Birefringence is a difference in refractive index that occurs along different axes in a material. In some materials this effect is intrinsic due to the atomic structure. In other materials, artificial birefringence can be induced by a mechanical stress that produces anisotropies in the material. Polarized waves travel at different velocities through the stressed regions depending on their polarization direction. This phenomenon is exploited in the well-established technique of photoelasticity, in which a model of the component of interest is made in an optically transparent plastic material and placed between polarizing optics. The induced birefringence is directly proportional to the stress experienced at a given point: contours of constant difference in the principal stresses and contours of the principal stress direction appear as fringe patterns. The technique has played a fundamental role in experimental mechanics, design and manufacturing.
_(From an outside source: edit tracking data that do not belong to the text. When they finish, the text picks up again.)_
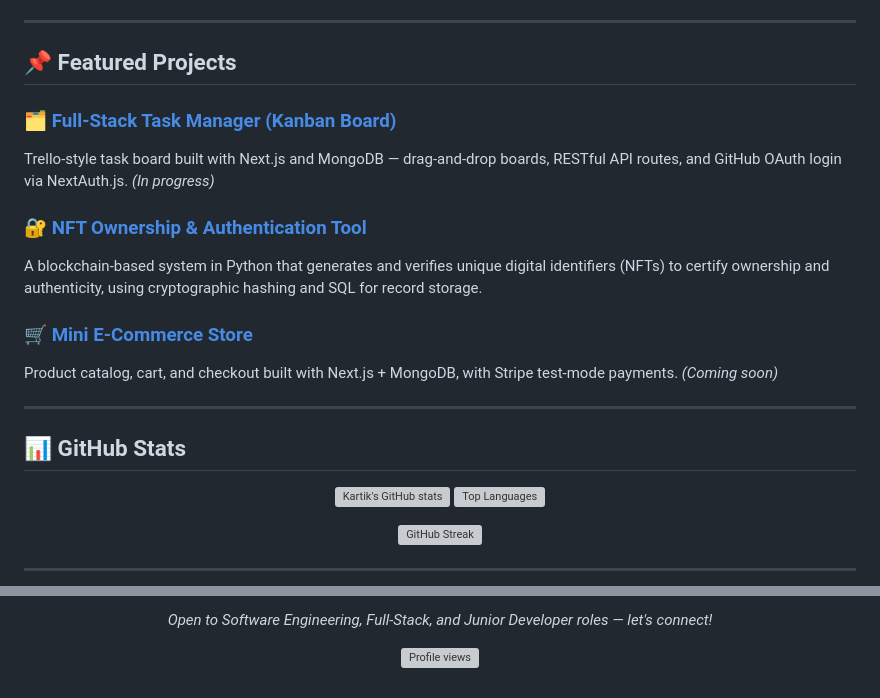
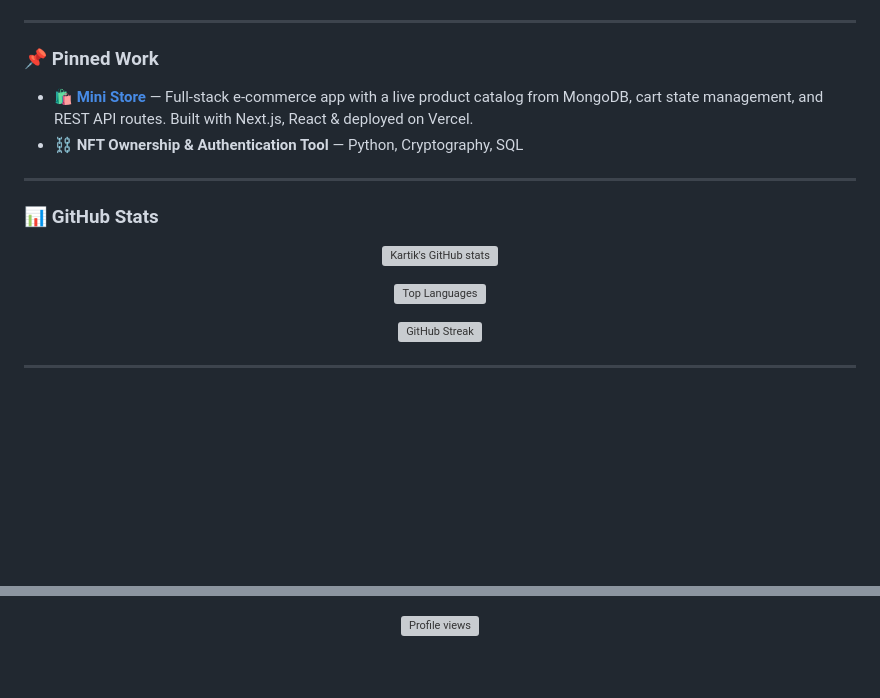
Before and after one commit to kartikazad/kartikazad, a Markdown page: README.md, 2 parts joined by grey strips. GitHub-like rendering; blank space fills up the shorter version; grey boxes are pictures that could not be loaded.

Commit message:
Revise README content and structure
Updated personal introduction and project details in README.

```diff
--- a/README.md
+++ b/README.md
@@ -56,27 +49,14 @@ not just tutorials.
 
 ---
 
-## 📌 Featured Projects
+### 📌 Pinned Work
 
-<!--
-Fill these in as you build/finish them — keep this section honest and current.
--->
-
-### 🗂️ [Full-Stack Task Manager (Kanban Board)](#)
-Trello-style task board built with Next.js and MongoDB — drag-and-drop boards, RESTful API routes,
-and GitHub OAuth login via NextAuth.js. *(In progress)*
-
-### 🔐 [NFT Ownership & Authentication Tool](#)
-A blockchain-based system in Python that generates and verifies unique digital identifiers (NFTs)
-to certify ownership and authenticity, using cryptographic hashing and SQL for record storage.
-
-### 🛒 [Mini E-Commerce Store](#)
-Product catalog, cart, and checkout built with Next.js + MongoDB, with Stripe test-mode payments.
-*(Coming soon)*
+- 🛍️ **[Mini Store](https://mini-ecommerce-store-nine.vercel.app/)** — Full-stack e-commerce app with a live product catalog from MongoDB, cart state management, and REST API routes. Built with Next.js, React & deployed on Vercel.
+- ⛓️ **NFT Ownership & Authentication Tool** — Python, Cryptography, SQL
 
 ---
 
-## 📊 GitHub Stats
+### 📊 GitHub Stats
 
 <div align="center">
 
@@ -92,6 +78,4 @@ Product catalog, cart, and checkout built with Next.js + MongoDB, with Stripe te
 <div align="center">
-
-*Open to Software Engineering, Full-Stack, and Junior Developer roles — let's connect!*
 
 ![Profile views](https://komarev.com/ghpvc/?username=kartikazad&color=blueviolet&style=flat)
 
```
Also changed, not shown: other parts of README.md (+29 -30 lines).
This project is concerned with measuring the stress-induced birefringence in materials that are opaque at visible wavelengths. We will use THz illumination up to 7.5 THz where some fraction is transmitted through a range of non-polar materials including ceramics, plastics and composites. Measuring the stress-induced birefringence will provide information on the internal stress distribution in real components that are opaque at visible wavelengths, removing the need to model it in transparent plastic as in photoelasticity. Measurement from the real components also enables direct validation of numerical models. These new techniques will enable in-process control during manufacturing applications and in-service quality assurance, for a range of materials where this is not currently available, enabling step changes in the manufacturing processes used and the components that can be produced.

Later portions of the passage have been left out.